Permission I got, but connection I could think of a couple of different things it could've been, so thanks for the clarification.

(no subject) - smillaraaq, 2007-11-06 02:30 pm (UTC)(Expand)
(no subject) - kate_nepveu, 2007-11-06 02:35 pm (UTC)(Expand)
(no subject) - smillaraaq, 2007-11-06 03:00 pm (UTC)(Expand)
When he was doing repatriation work, some of the bones were in a Tupperware container, which weighed maybe 3 pounds, but only women could carry it! Until they began singing a song to honor it. So American Indian spirits can be responsive in way that European ghosts may not often be. For instance, many ghosts in Saratoga Springs are on a loop and aren't going anywhere.

He also told a story about a meeting involving a number of tribes and some museum officials, talking about repatriation of bones, at which all but one of the tribes said they wanted the bones from their land back. One tribe, though (I think it may have been the Navaho, but I'm not sure), had a very strong tradition of disturbed spirits becoming mischevious, and said "No, no-- you keep them. Now that you've disturbed them, you can have them. Whatever you do, keep them far away from us."

Is that what it was? I must not have heard it properly. Thanks.

(no subject) - smillaraaq, 2007-11-06 02:46 pm (UTC)(Expand)
(no subject) - kate_nepveu, 2007-11-06 02:48 pm (UTC)(Expand)
I have no relevant comment, but I love that usericon.
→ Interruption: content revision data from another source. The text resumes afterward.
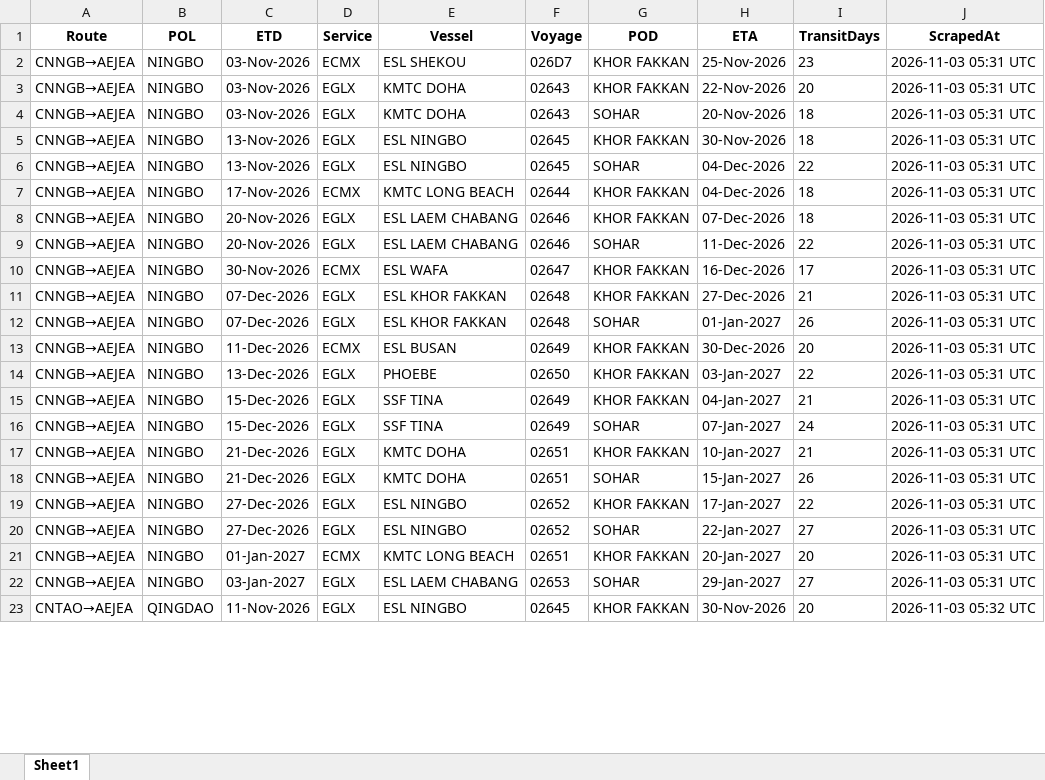
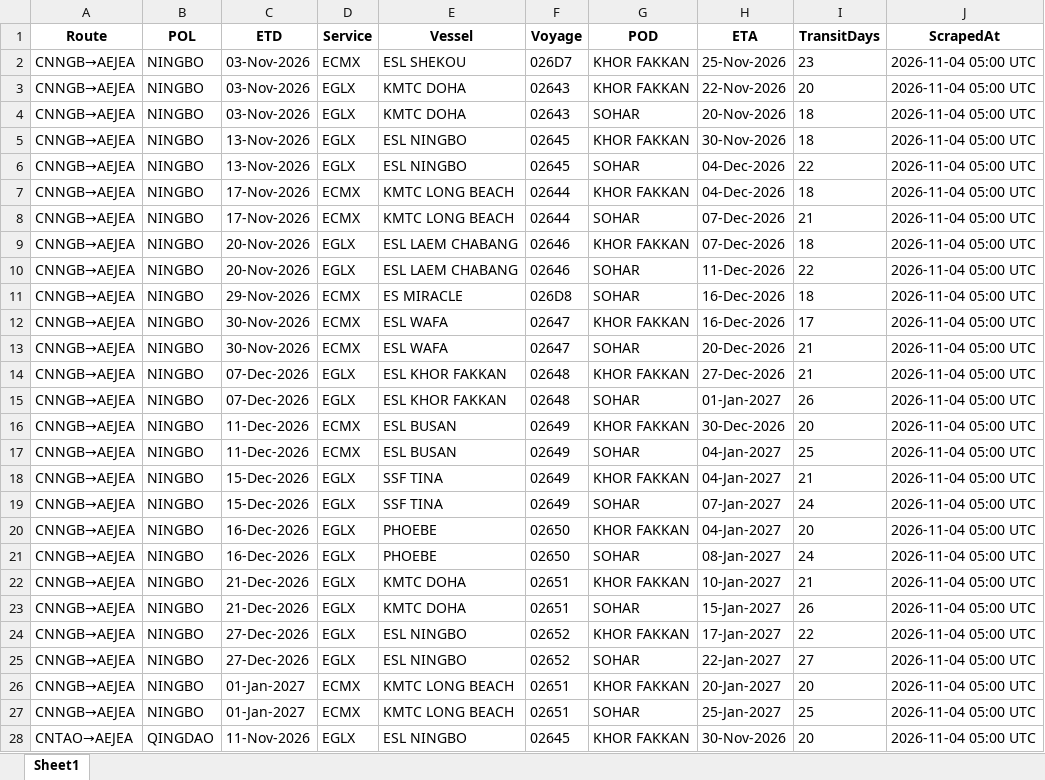
Before and after one commit to ply93/esl-schedule-fetcher, an Excel workbook: output/esl_schedules_latest.xlsx, sheet Sheet1, drawn as a sheet; only a part is shown; values as stored, in another font and other column widths than the file's, no borders; addresses are those after the commit; the diff covers the shown part only; the diff names each change by its address in the sheet, - before the commit and + after, or states it on an @@ line.

```diff
--- a/output/esl_schedules_latest.xlsx (sheet Sheet1)
+++ b/output/esl_schedules_latest.xlsx (sheet Sheet1)
-J2:J7 (ScrapedAt): 2026-11-03 05:31 UTC
+J2:J7 (ScrapedAt): 2026-11-04 05:00 UTC
+row 8: CNNGB→AEJEA | NINGBO | 17-Nov-2026 | ECMX | KMTC LONG BEACH | 02644 | SOHAR | 07-Dec-2026 | 21 | 2026-11-04 05:00 UTC
-J9:J10 (ScrapedAt): 2026-11-03 05:31 UTC
+J9:J10 (ScrapedAt): 2026-11-04 05:00 UTC
+row 11: CNNGB→AEJEA | NINGBO | 29-Nov-2026 | ECMX | ES MIRACLE | 026D8 | SOHAR | 16-Dec-2026 | 18 | 2026-11-04 05:00 UTC
-J12 (ScrapedAt): 2026-11-03 05:31 UTC
+J12 (ScrapedAt): 2026-11-04 05:00 UTC
+row 13: CNNGB→AEJEA | NINGBO | 30-Nov-2026 | ECMX | ESL WAFA | 02647 | SOHAR | 20-Dec-2026 | 21 | 2026-11-04 05:00 UTC
-J14:J19 (ScrapedAt): 2026-11-03 05:31 UTC
+J14:J19 (ScrapedAt): 2026-11-04 05:00 UTC
-C17 (ETD): 13-Dec-2026
+C17 (ETD): 11-Dec-2026
-D17 (Service): EGLX
+D17 (Service): ECMX
-E17 (Vessel): PHOEBE
+E17 (Vessel): ESL BUSAN
-F17 (Voyage): 02650
+F17 (Voyage): 02649
-G17 (POD): KHOR FAKKAN
+G17 (POD): SOHAR
-H17 (ETA): 03-Jan-2027
+H17 (ETA): 04-Jan-2027
-I17 (TransitDays): 22
+I17 (TransitDays): 25
+row 20: CNNGB→AEJEA | NINGBO | 16-Dec-2026 | EGLX | PHOEBE | 02650 | KHOR FAKKAN | 04-Jan-2027 | 20 | 2026-11-04 05:00 UTC
+row 21: CNNGB→AEJEA | NINGBO | 16-Dec-2026 | EGLX | PHOEBE | 02650 | SOHAR | 08-Jan-2027 | 24 | 2026-11-04 05:00 UTC
-J22:J27 (ScrapedAt): 2026-11-03 05:31 UTC
+J22:J27 (ScrapedAt): 2026-11-04 05:00 UTC
-C27 (ETD): 03-Jan-2027
+C27 (ETD): 01-Jan-2027
-D27 (Service): EGLX
+D27 (Service): ECMX
-E27 (Vessel): ESL LAEM CHABANG
+E27 (Vessel): KMTC LONG BEACH
-F27 (Voyage): 02653
+F27 (Voyage): 02651
-H27 (ETA): 29-Jan-2027
+H27 (ETA): 25-Jan-2027
-I27 (TransitDays): 27
+I27 (TransitDays): 25
-J28 (ScrapedAt): 2026-11-03 05:32 UTC
+J28 (ScrapedAt): 2026-11-04 05:00 UTC
```
Also changed, not shown: 3 added rows, 2 removed rows and 42 edited cells elsewhere in this sheet, output/one_schedules_latest.xlsx, 2 other files.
"Autumn Landscape is possibly my favorite visual thing ever. Each time I go to the Met I make a special trip just to admire it.

recommended reading.
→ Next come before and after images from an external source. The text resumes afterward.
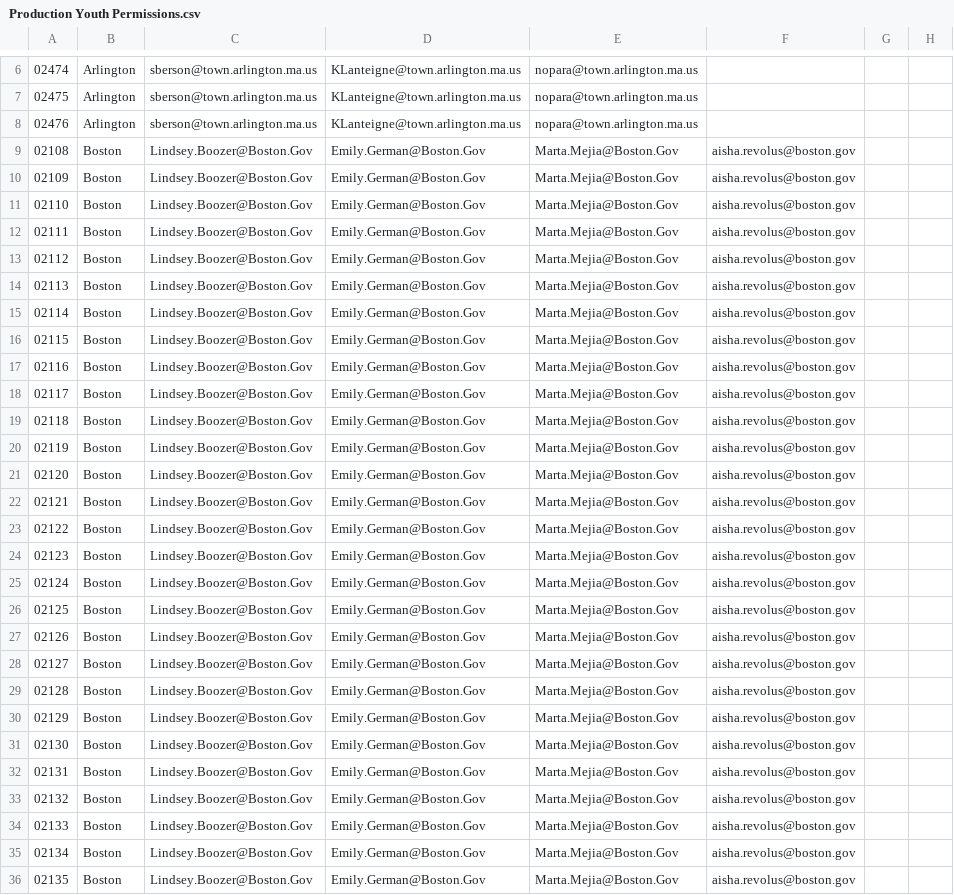
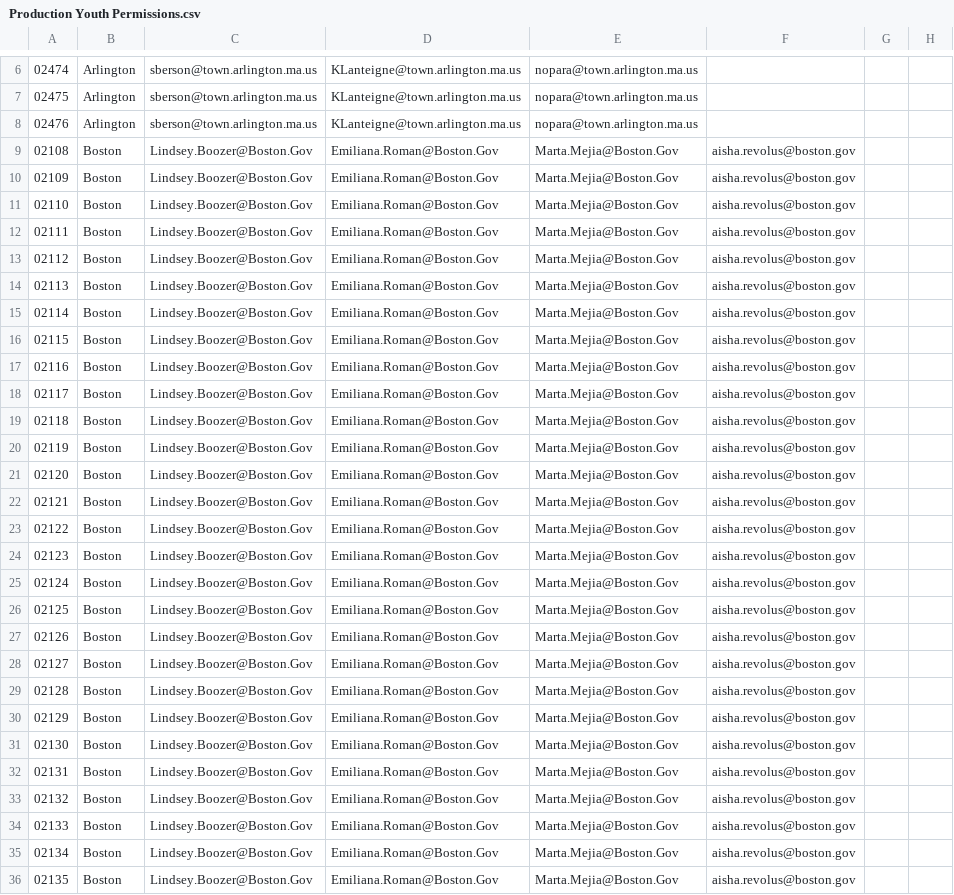
Before and after one commit to mbta/reduced_fares, a CSV file: data_sources/Production Youth Permissions.csv, drawn as a sheet; only a part is shown, gaps mark what is left out; the diff covers the shown part only; the diff names each change by its address in the sheet, - before the commit and + after, or states it on an @@ line.

Commit message:
Update Emiliana email address

```diff
--- a/data_sources/Production Youth Permissions.csv
+++ b/data_sources/Production Youth Permissions.csv
-D9:D36: Emily.German@Boston.Gov
+D9:D36: Emiliana.Roman@Boston.Gov
```
Also changed, not shown: 23 edited cells elsewhere in this file.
So You Want to Write About American Indians? A Guide for Scholars, Writers and Students, an instructive book that discusses all aspects of writing and publishing, including how to find ideas and data for fiction, non-fiction and children's books, how to avoid the most common writing mistakes when writing about Natives, ethics in writing and researching, what to know before you sign a contract, finding inspiration, dealing with rejection, the publishing procedure, how to submit a manuscript to journal and book publishers, and much more. Winner of the Wordcraft Circle of Native Writers' Research Book of the Year, and Arizona Writers' Association Honorable Mention.

http://unp.unl.edu/bookinfo/4620.html
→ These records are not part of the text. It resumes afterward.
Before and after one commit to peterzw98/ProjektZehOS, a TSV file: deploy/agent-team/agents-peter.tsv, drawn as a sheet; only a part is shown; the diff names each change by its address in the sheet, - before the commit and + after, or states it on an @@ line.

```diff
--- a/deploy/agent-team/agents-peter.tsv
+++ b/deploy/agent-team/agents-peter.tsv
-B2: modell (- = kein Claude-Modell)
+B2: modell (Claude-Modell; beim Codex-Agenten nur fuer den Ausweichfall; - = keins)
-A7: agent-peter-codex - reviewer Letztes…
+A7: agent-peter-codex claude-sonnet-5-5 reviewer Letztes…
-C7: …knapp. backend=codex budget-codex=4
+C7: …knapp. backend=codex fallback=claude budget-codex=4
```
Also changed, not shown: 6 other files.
Re: recommended reading.

Excellent, thank you for the information--I don't write myself but it's good to something to point people to regardless.

Re: recommended reading. - kate_nepveu, 2007-11-06 04:06 pm (UTC)(Expand)
Re: recommended reading. - swan_tower, 2007-11-06 04:56 pm (UTC)(Expand)
also, re: indigenous knowledge - delux_vivens, 2007-11-06 05:45 pm (UTC)(Expand)
(Deleted comment)
Glad you found it interesting!

Thanks for posting this, both as write-up and as forum for additional interesting comments....

Welcome!